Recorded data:
Content starts
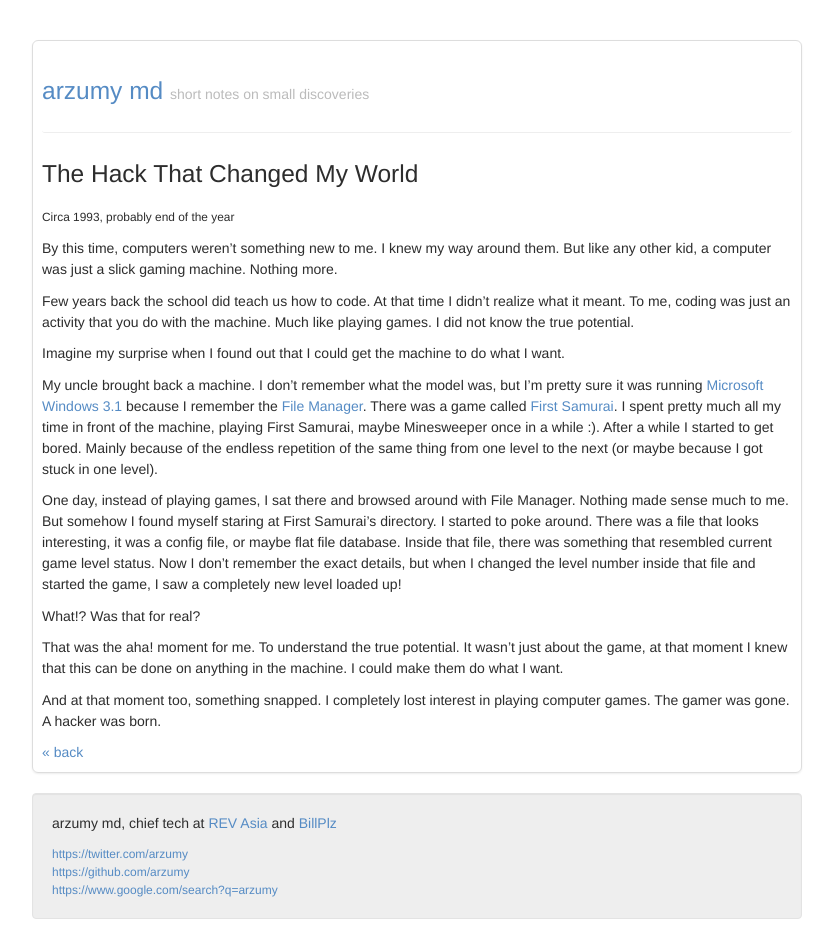
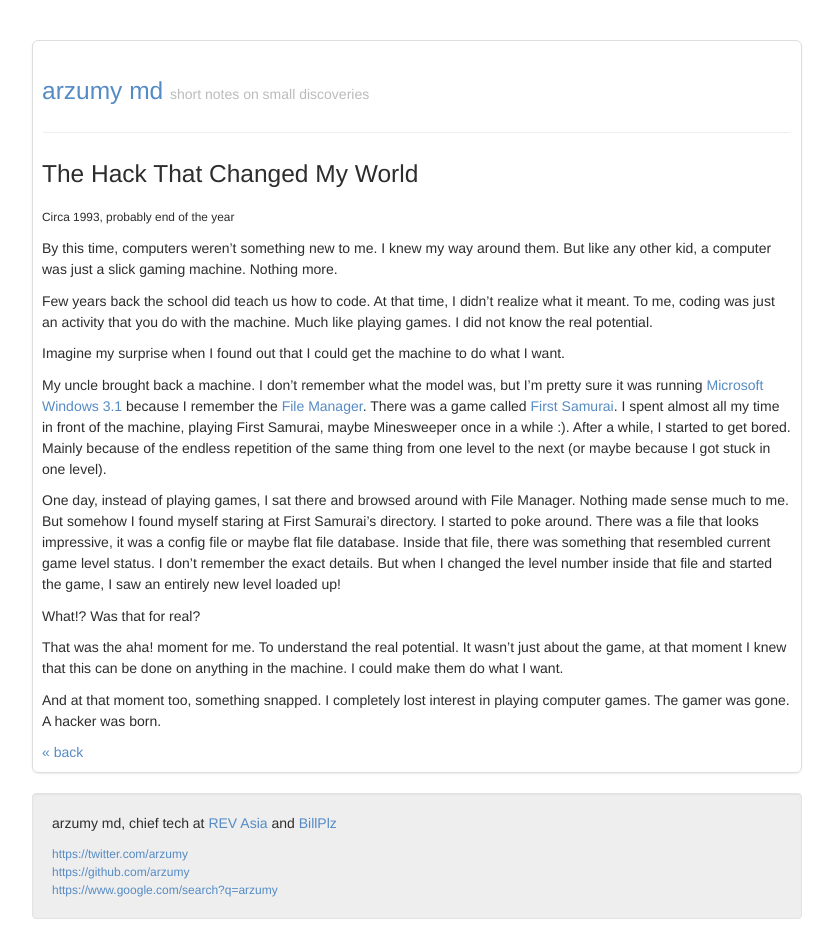
Before and after one commit to arzumy/arzumy.github.com, a Jekyll site: the page built from _posts/1993-01-01-the-hack-that-changed-my-world.md, in a window 1280 px wide. Shown: the whole page, without its empty margins (223-1056 px from the left). Built offline with Jekyll 4.4.1, drawn with Linux system fonts in a browser that asks for light colours; nearby versions of some CDN libraries; some web fonts are replaced; Markdown is read by kramdown in place of the engine named in the settings.

Commit message:
edited 1993-01-01

```diff
--- a/_posts/1993-01-01-the-hack-that-changed-my-world.md
+++ b/_posts/1993-01-01-the-hack-that-changed-my-world.md
@@ -7,16 +7,16 @@ tags : [hacker, memoir, microsoft]
 
 By this time, computers weren't something new to me. I knew my way around them. But like any other kid, a computer was just a slick gaming machine. Nothing more.
 
-Few years back the school did teach us how to code. At that time I didn't realize what it meant. To me, coding was just an activity that you do with the machine. Much like playing games. I did not know the true potential.
+Few years back the school did teach us how to code. At that time, I didn't realize what it meant. To me, coding was just an activity that you do with the machine. Much like playing games. I did not know the real potential.
 
 Imagine my surprise when I found out that I could get the machine to do what I want.
 
-My uncle brought back a machine. I don't remember what the model was, but I'm pretty sure it was running [Microsoft Windows 3.1](http://en.wikipedia.org/wiki/Windows_3.1x) because I remember the [File Manager](http://en.wikipedia.org/wiki/File_Manager_%28Windows%29). There was a game called [First Samurai](http://en.wikipedia.org/wiki/First_Samurai_%28video_game%29). I spent pretty much all my time in front of the machine, playing First Samurai, maybe Minesweeper once in a while :). After a while I started to get bored. Mainly because of the endless repetition of the same thing from one level to the next (or maybe because I got stuck in one level).
+My uncle brought back a machine. I don't remember what the model was, but I'm pretty sure it was running [Microsoft Windows 3.1](http://en.wikipedia.org/wiki/Windows_3.1x) because I remember the [File Manager](http://en.wikipedia.org/wiki/File_Manager_%28Windows%29). There was a game called [First Samurai](http://en.wikipedia.org/wiki/First_Samurai_%28video_game%29). I spent almost all my time in front of the machine, playing First Samurai, maybe Minesweeper once in a while :). After a while, I started to get bored. Mainly because of the endless repetition of the same thing from one level to the next (or maybe because I got stuck in one level).
 
-One day, instead of playing games, I sat there and browsed around with File Manager. Nothing made sense much to me. But somehow I found myself staring at First Samurai's directory. I started to poke around. There was a file that looks interesting, it was a config file, or maybe flat file database. Inside that file, there was something that resembled current game level status. Now I don't remember the exact details, but when I changed the level number inside that file and started the game, I saw a completely new level loaded up!
+One day, instead of playing games, I sat there and browsed around with File Manager. Nothing made sense much to me. But somehow I found myself staring at First Samurai's directory. I started to poke around. There was a file that looks impressive, it was a config file or maybe flat file database. Inside that file, there was something that resembled current game level status. I don't remember the exact details. But when I changed the level number inside that file and started the game, I saw an entirely new level loaded up!
 
 What!? Was that for real?
 
-That was the aha! moment for me. To understand the true potential. It wasn't just about the game, at that moment I knew that this can be done on anything in the machine. I could make them do what I want.
+That was the aha! moment for me. To understand the real potential. It wasn't just about the game, at that moment I knew that this can be done on anything in the machine. I could make them do what I want.
 
 And at that moment too, something snapped. I completely lost interest in playing computer games. The gamer was gone. A hacker was born.
```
Content ends
**WHAT YOU HAVE TO DO:** Copy each line of the data that contains the word "could", leaving the other lines out.

**ANSWER TO THIS PROBLEM:**
 Imagine my surprise when I found out that I could get the machine to do what I want.
-That was the aha! moment for me. To understand the true potential. It wasn't just about the game, at that moment I knew that this can be done on anything in the machine. I could make them do what I want.
+That was the aha! moment for me. To understand the real potential. It wasn't just about the game, at that moment I knew that this can be done on anything in the machine. I could make them do what I want.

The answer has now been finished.